Many activities such as chess, polo and even golf have been questioned as legitimate sports. According to the international Olympic committee, chess, polo and golf all fall under the category of sports but it seems that golf has been the only sport played at the Olympics of these three. Activision, one of the world's leading gaming companies known for titles such as "Call of Duty," "Destiny" and "Guitar Hero," is now attempting to create an official ESPN segment called Major League Gaming. This has led to the debate on whether or not video games are a legitimate sport and if Activision’s endeavor to create MLG will create a surge in profits and popularity or a crash in failure.
To determine whether or not an activity can be considered a sport requires a close inspection of the definition. According to the Oxford Dictionary, a sport is “an activity involving physical exertion and skill in which an individual or team competes against another or others for entertainment." Even though video games easily fall under a category of skills being used and involving one or more players, clearly it misses the physical exertion part of the description. Unless you count moving fingers as physical exertion, games do not fall under this definition of sport. Nevertheless, this is only one of many definitions for the word "sport." There are many variants to the definition that will play a huge role in determining if in fact video games should be considered sports on a national level.

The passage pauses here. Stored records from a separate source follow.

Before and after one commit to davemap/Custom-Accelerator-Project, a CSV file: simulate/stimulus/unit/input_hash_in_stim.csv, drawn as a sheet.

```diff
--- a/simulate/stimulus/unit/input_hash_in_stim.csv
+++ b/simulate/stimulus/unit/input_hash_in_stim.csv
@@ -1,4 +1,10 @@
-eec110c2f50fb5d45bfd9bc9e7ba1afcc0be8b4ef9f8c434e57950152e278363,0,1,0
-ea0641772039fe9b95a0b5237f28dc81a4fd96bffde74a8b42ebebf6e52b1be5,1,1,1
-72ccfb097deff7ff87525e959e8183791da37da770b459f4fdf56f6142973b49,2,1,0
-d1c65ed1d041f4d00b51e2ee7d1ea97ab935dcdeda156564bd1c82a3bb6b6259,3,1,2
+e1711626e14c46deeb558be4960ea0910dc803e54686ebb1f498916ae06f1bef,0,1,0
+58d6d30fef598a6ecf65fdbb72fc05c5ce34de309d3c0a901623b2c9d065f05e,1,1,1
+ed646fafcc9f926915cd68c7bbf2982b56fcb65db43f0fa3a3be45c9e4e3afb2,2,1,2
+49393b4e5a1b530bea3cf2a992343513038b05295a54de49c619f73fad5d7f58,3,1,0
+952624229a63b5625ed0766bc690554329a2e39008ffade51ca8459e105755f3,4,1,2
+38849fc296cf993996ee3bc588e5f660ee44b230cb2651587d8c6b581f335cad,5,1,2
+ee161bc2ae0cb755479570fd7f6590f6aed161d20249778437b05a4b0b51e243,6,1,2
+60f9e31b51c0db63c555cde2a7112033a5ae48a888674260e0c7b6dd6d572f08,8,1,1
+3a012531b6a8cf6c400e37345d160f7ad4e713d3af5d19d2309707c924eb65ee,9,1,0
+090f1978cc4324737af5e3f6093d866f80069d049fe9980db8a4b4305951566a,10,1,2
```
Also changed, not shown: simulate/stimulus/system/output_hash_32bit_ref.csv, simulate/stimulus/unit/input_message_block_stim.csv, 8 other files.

Regardless of video games being considered a sport or not, Activision’s business venture of one day making such genres of gaming like first person shooters (FPS), strategy games and mass multiplayer online games (MMO) into an ESPN segment for professional video games will not be an easy task. However, in the past decade, many games have created huge competitions in which the winning team or player gains prize money that can add up to millions. For instance, the popular MMO strategy game "League of Legends" has given away $1 million in prize money to last year’s champions in the National League of Legends tournament. Thus, Activision is investing $40 million towards the endorsement and creation of major league gaming on ESPN. Can video game popularity from audiences going to tournaments and tuning in from websites such as YouTube be re-created on TV? Only time will tell.
Video games being considered a sport seems difficult to believe but widespread popularity of the genre may change the public’s perception, especially with Activision’s creation of Major League Gaming. In order for MLG to become a national sensation, Activision is going to have to reach an audience other than the spectrum of young players who have created the initial market for professional gamers.
Let's take into consideration the fact that as of right now, only young people are truly invested in watching or participating in professional gaming but as that generation gets older and as the professional gaming scene develops, it is completely possible for professional gaming to adhere the original aging audience as well as the next generation. Thus, there may be a pretty solid foundation for professional gaming to have a place in our world of sports!